I don’t know about you, but for me, these days, browsing the Internet isn’t the fun and pleasant experience it once was. The influx of adverts is overwhelming and sometimes this makes a simple download fraught with danger – those without antivirus beware!
Of course with care, you can ensure that that “download” link is indeed what it purports to be, but it’s all to easy to click an advert disguised as a download link instead – sometimes you get away with it, ending up at a completely benign, but irritating distraction. Other times you get lost in a myriad of pages of adverts and you just give up.
Well, there is a clever solution to this; Pi-Hole – not the best name, but let’s not worry about that, instead, let’s focus on what it’s built to do –
Network-wide Ad Blocking
A black hole for Internet advertisements
As it’s tagline suggests, Pi-Hole blocks adverts, it’s also open source, which means that the software and code is made freely available. End users can also modify the source code to suit, should they see fit and have the capabilities to do so.
I heard about Pi-Hole via the Raspberry Pi magazine (issue 71 of The MagPi). A magazine centered around the Raspberry Pi range, the flagship of which is the Raspberry Pi 3b. At about £30, there’s a lot to like about this single board computer, it’s also where Pi-Hole originated and gets its name. Since Pi-Hole was created, it’s now available on many platforms and can even be found running on corporate networks, serving thousands of users.
Pi-Hole works by replacing the DNS (Domain Name Server) on your network. The DNS’s job is to resolve domain Names to IP addresses. An example of a domain name is www.google.co.uk – it’s what you type into the browsers address bar to get to the Google homepage.
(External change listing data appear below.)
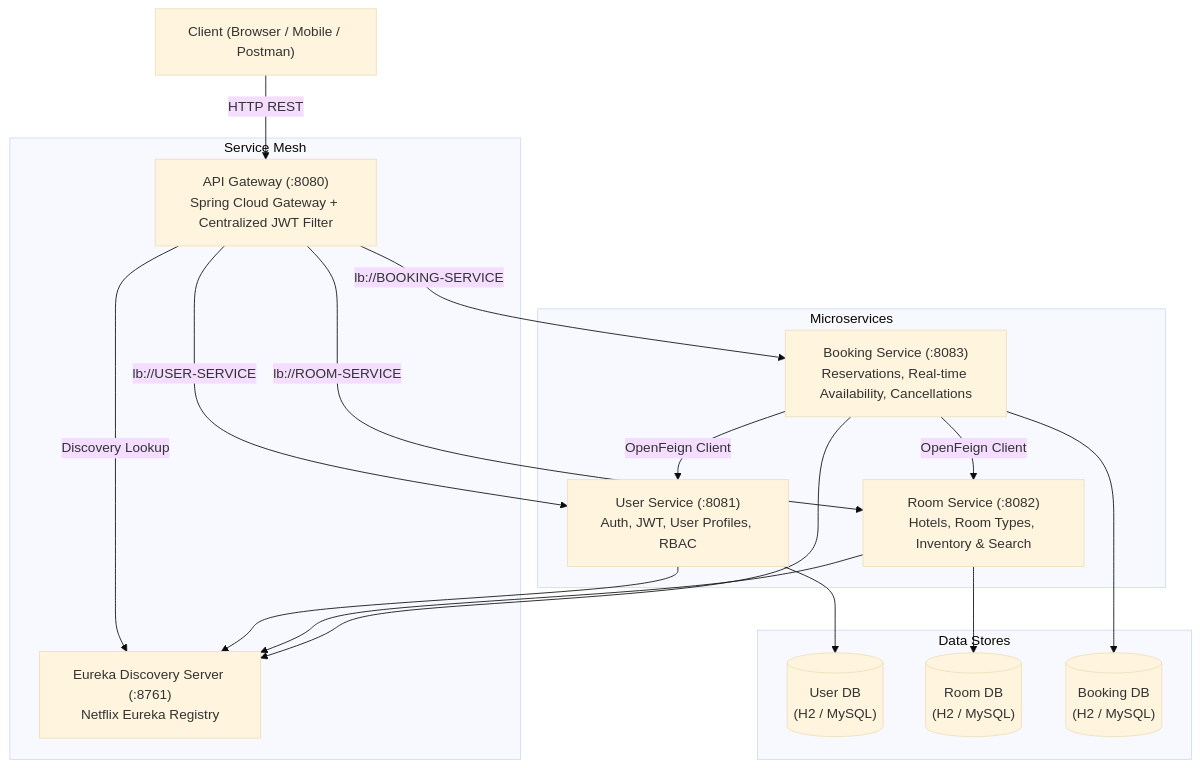
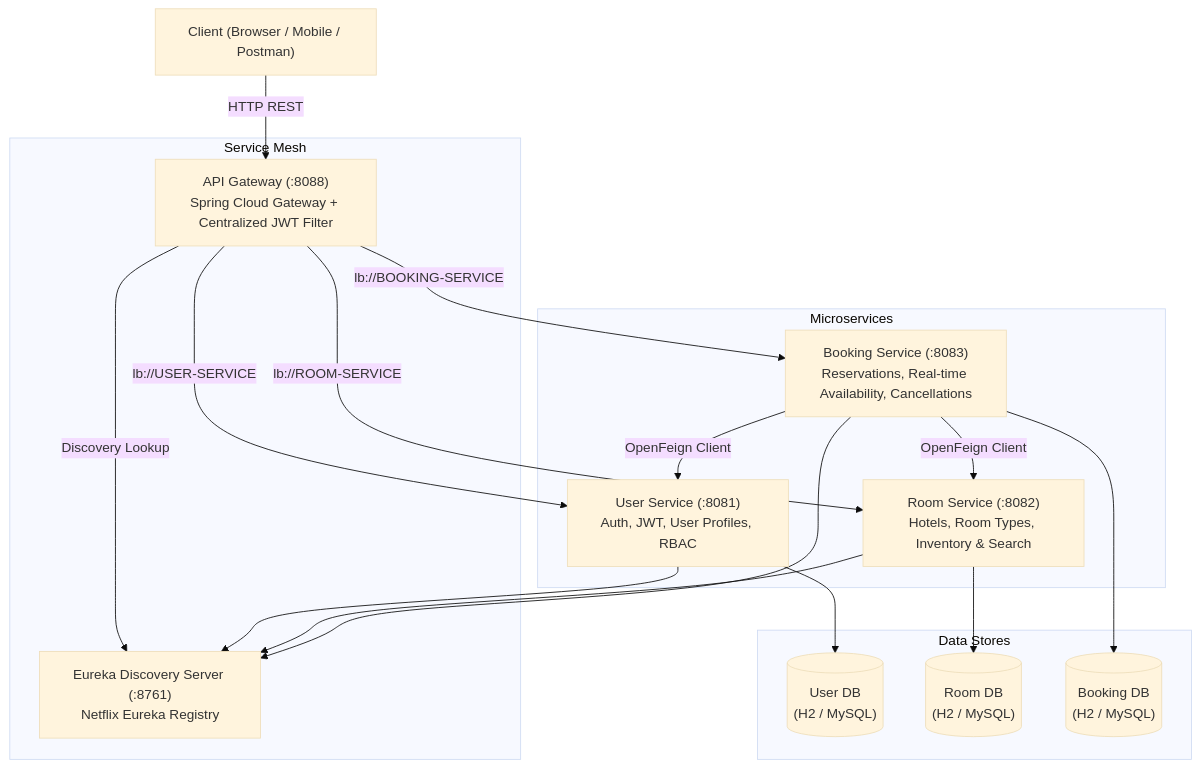
The diagram in README.md (karthikeya-65/-PS04-S57-14-SOA), drawn with Mermaid (base theme) before and after one commit. The commit also changed other lines of this file and 38 other files, not shown here.

````diff
--- a/README.md
+++ b/README.md
@@ -9,38 +9,38 @@
 ```mermaid
 graph TD
     Client["Client (Browser / Mobile / Postman)"]
     
     subgraph Service Mesh
         Eureka["Eureka Discovery Server (:8761)<br/>Netflix Eureka Registry"]
-        Gateway["API Gateway (:8080)<br/>Spring Cloud Gateway + Centralized JWT Filter"]
+        Gateway["API Gateway (:8088)<br/>Spring Cloud Gateway + Centralized JWT Filter"]
     end
     
     subgraph Microservices
         UserService["User Service (:8081)<br/>Auth, JWT, User Profiles, RBAC"]
         RoomService["Room Service (:8082)<br/>Hotels, Room Types, Inventory & Search"]
         BookingService["Booking Service (:8083)<br/>Reservations, Real-time Availability, Cancellations"]
     end
     
     subgraph Data Stores
         UserDB[("User DB<br/>(H2 / MySQL)")]
         RoomDB[("Room DB<br/>(H2 / MySQL)")]
         BookingDB[("Booking DB<br/>(H2 / MySQL)")]
     end
     
     Client -->|HTTP REST| Gateway
     Gateway -->|Discovery Lookup| Eureka
     Gateway -->|lb://USER-SERVICE| UserService
     Gateway -->|lb://ROOM-SERVICE| RoomService
     Gateway -->|lb://BOOKING-SERVICE| BookingService
     
     UserService --> Eureka
     RoomService --> Eureka
     BookingService --> Eureka
     
     BookingService -->|OpenFeign Client| RoomService
     BookingService -->|OpenFeign Client| UserService
     
     UserService --> UserDB
     RoomService --> RoomDB
     BookingService --> BookingDB
 ```
````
This domain name isn’t able to tell your browser where to download the Google’s homepage from – it’s an alias, just like giving your house a name, but with the exception that domain names have to be unique.
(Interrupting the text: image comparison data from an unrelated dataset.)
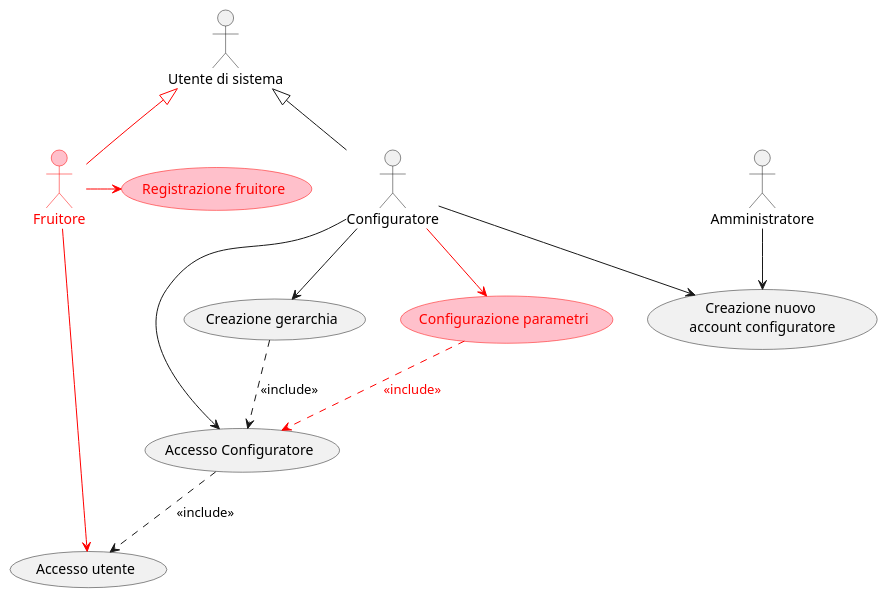
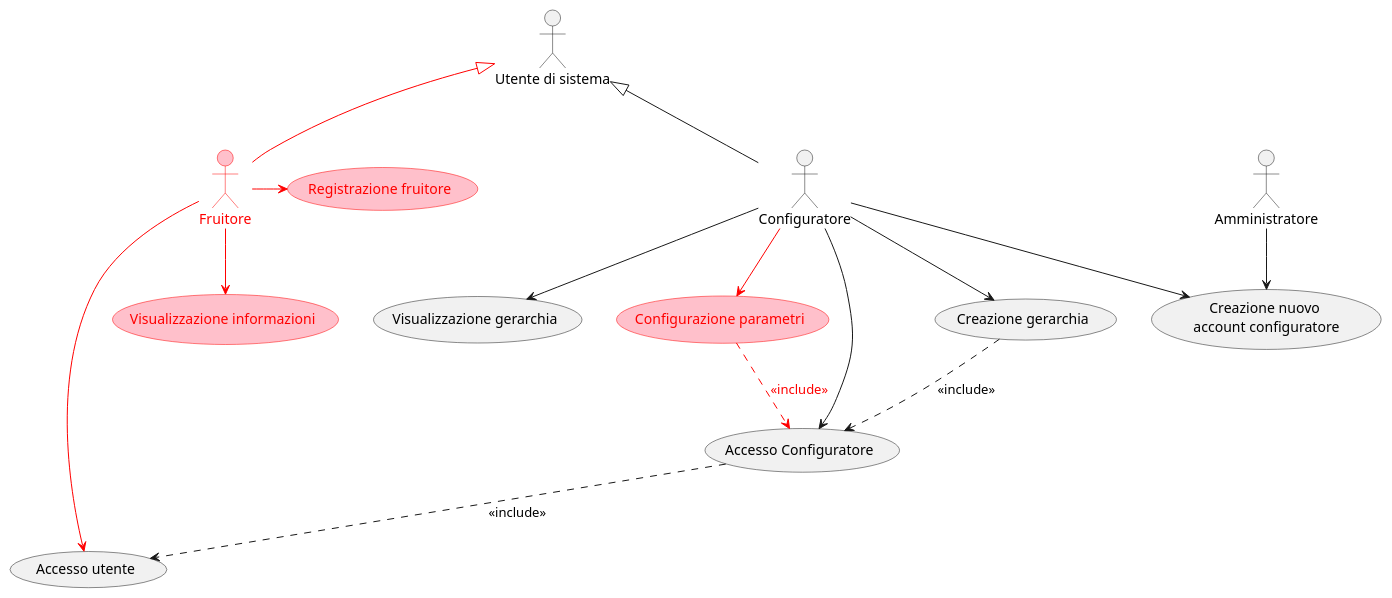
One commit to Matlice/ing_sw_2022 changed the diagram in DOC/VER2/diagrams/use_case/version_2.puml. Above: the diagram before and after it, drawn with PlantUML. The commit also changed 10 other files, not shown here.

```diff
--- a/DOC/VER2/diagrams/use_case/version_2.puml
+++ b/DOC/VER2/diagrams/use_case/version_2.puml
@@ -1,31 +1,34 @@
 @startuml
 
 :Utente di sistema: as user
 :Configuratore: as conf
 :Amministratore: as adm
 
 conf -up-|> user
 conf --> (Accesso Configuratore)
 conf --> (Creazione gerarchia)
 
 adm --> (Creazione nuovo \naccount configuratore)
 conf --> (Creazione nuovo \naccount configuratore)
+conf --> (Visualizzazione gerarchia)
 
 (Accesso Configuratore) ..> (Accesso utente): <<include>>
 (Creazione gerarchia) ..> (Accesso Configuratore): <<include>>
 
 'VERSIONE 2 ===========================================
 
 :Fruitore: as fruit #pink;line:red;text:red
 
 fruit -up-|> user #red;text:red
 
 (Configurazione parametri)  #pink;line:red;text:red
 (Registrazione fruitore) #pink;line:red;text:red
+(Visualizzazione informazioni) #pink;line:red;text:red
 
 conf --> (Configurazione parametri) #red;text:red
+fruit --> (Visualizzazione informazioni) #red;text:red
 fruit -right-> (Registrazione fruitore) #red;text:red
 fruit --> (Accesso utente) #red;text:red
 (Configurazione parametri) ..> (Accesso Configuratore) #red;text:red : <<include>>
 
 @enduml
```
i.e. www.google.com resolves to 18.104.22.168
It’s the IP address (the number behind the alias) that is the real address of the website you’re browsing. Why?, well, the idea of course, is it’s easier to remember www.google.co.uk, than 22.214.171.124.
When you type https://www.techradar.com in your address bar, your browser first asks your DNS to resolve https://www.techradar.com to it’s IP 126.96.36.199.
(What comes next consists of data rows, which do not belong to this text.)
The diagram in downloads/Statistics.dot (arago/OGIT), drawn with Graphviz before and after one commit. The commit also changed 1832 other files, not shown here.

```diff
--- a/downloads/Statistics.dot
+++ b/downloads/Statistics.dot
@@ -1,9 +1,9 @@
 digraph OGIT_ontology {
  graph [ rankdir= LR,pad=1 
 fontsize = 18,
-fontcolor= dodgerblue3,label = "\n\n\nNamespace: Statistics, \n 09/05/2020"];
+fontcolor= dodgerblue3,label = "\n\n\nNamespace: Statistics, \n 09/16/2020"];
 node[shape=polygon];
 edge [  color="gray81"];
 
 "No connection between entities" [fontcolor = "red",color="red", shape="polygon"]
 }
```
The browser then downloads the HTML, which in turn has embedded links for it’s images and it’s ads.
With Pi-Hole acting as your DNS the domain name is checked against a block-list. If the domain name is blocked, then Pi-Hole returns a special IP address (it’s own), so that the advert doesn’t appear on your your page.
This is Techradar without any ad blocking in place
The same page with Pi-Hole running as my DNS on my network. Quite a difference, I’m sure you’ll agree.
Now after using the Pi-hole for the best part of a month, I can honestly report that what I considered to be a “test-project” is staying just where it is – it’s installed on a Rpi and is hanging by it’s network wire from my data cabinet! I’ll be recommending that other people use it too.